I think it’s enormously important and especially if it is used not just for the funding of projects. Because for me it’s not just about funding the projects, it’s about engaging and having a relationship with people that care about the experience you’re making. It’s a fundamental thing: the more you play a game in development, the better the game is. That’s the secret sauce that everyone talks about. In today’s world where you can make games that connect millions of people together how do you test that? This is where Kickstarter comes in.
The great thing is that if someone has paid money to have pledged, they care enough that they’ve used their most precious resource – money – to prove how much they care. That makes them a great person to refine the experience with. Then, providing you don’t go crazy with a deluge of suggestions and feedback and comments – as long as you curate that well enough, that should be a really great way of refining the experience. So Kickstarter is more than just a way of getting money. It shouldn’t be just for people who are… starving? If you know what I mean, it should be for people who embrace what Kickstarter is. For me Kickstarter is about innovation that is hard to get through the existing structure of the industry. It was almost impossible for me to sign the original Poplous up because there was no Kickstarter, we had to go around 12 publishers and most of them said no.
You might think that with Godus you could just sign it in a dot, but most publishers said ‘Could you possibly consider a role-playing game?’. They see the god-game genre as a genre that doesn’t have as many followers as an RPG. They’ve got their pie chart, look at it and say “if you did an RPG you’d do better”. I think Kickstarter is about embracing innovation and things that perhaps are hard for existing corporations to see and be motivated by. It’s a fascinating time for the industry.
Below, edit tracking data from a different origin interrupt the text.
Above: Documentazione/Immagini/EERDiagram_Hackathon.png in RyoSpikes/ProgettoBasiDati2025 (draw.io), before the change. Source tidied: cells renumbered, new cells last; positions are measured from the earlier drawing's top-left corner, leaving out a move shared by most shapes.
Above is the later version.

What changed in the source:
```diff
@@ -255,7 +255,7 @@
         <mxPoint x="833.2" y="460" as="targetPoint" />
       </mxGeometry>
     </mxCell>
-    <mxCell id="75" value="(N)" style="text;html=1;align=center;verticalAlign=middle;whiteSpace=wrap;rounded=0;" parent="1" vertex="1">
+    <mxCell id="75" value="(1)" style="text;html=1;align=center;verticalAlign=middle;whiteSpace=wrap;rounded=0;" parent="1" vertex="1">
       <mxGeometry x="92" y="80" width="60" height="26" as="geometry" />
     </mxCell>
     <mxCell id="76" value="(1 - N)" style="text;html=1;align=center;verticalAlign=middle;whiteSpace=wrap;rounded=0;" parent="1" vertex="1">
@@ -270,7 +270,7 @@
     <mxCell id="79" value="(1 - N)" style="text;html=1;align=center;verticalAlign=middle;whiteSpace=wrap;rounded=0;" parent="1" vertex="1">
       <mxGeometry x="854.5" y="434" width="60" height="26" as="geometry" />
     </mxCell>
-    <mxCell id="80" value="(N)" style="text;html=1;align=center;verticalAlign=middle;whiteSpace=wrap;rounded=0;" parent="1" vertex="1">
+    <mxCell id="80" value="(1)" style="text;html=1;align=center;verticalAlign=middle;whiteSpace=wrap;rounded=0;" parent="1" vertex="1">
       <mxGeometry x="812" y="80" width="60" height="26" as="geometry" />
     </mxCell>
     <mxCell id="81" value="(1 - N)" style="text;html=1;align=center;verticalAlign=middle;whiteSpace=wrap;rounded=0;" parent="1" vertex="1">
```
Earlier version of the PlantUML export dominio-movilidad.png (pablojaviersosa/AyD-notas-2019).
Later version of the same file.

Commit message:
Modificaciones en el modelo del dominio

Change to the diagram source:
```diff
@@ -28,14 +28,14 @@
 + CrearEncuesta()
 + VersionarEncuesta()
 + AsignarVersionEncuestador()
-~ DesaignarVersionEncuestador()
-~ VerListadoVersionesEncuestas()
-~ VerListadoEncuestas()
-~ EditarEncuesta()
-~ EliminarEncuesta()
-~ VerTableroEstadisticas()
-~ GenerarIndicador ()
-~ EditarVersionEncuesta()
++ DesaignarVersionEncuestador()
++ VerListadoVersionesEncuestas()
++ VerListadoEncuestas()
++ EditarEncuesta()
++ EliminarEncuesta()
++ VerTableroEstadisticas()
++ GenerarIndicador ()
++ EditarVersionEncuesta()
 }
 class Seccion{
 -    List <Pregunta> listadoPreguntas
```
It’s not only publishers who are worried about it, if you like, because publishers have traditionally been the bankers of the industry and of course, whoever controls the money controls the industry.
Kickstarter comes along and now the bankers are the community. It’s also for VC (Venture Capital) companies: a lot of them have seed-funded a lot of developers and venture capitalists have turned around and said ‘well this kinda redefines us. Why would developers come to us when they can go to Kickstarter’.
It’s all about discovery as well! Getting the money for your project also solves the issue of discovery – how do people know about your game? Especially for PC and on Steam – there’s millions of apps, how do you get yours to be discovered? I do think that we are starting to question Kickstarter because there hasn’t been the throughput of projects that have been Kickstarted, funded, developed and released. And proven. People are going to say soon, ‘Hang on a second. I want to see one of these Kickstarter games come out before I donate any further’. We’re starting to walk into that territory now, which is terrifying for us of course.
That’s why you have to think of development differently. Because – and if you look at our Kickstarter page – we’re doing these daily video updates in which we’re giving feedback to people in video form and we’re talking about the game every day. We’ll do one of those every day, through to the end of the Kickstarter and then we’ll continue doing that on a weekly basis. Because feedback and people understanding that there’s something happening with the game moving on is absolutely essential. With a publisher, if you’ve got milestone-led development and they only give you that milestone if you give them a version and you do what you said you’d do when you signed up. Why should we think about Kickstarter any differently?
If you’d like to back Project GODUS then head to the Kickstarter funding page here. To read more about Peter Molyneux’s past year, a look into 2013 and our review of the year, read games™ issue 130 on sale 20 December in both print and half-price digital formats.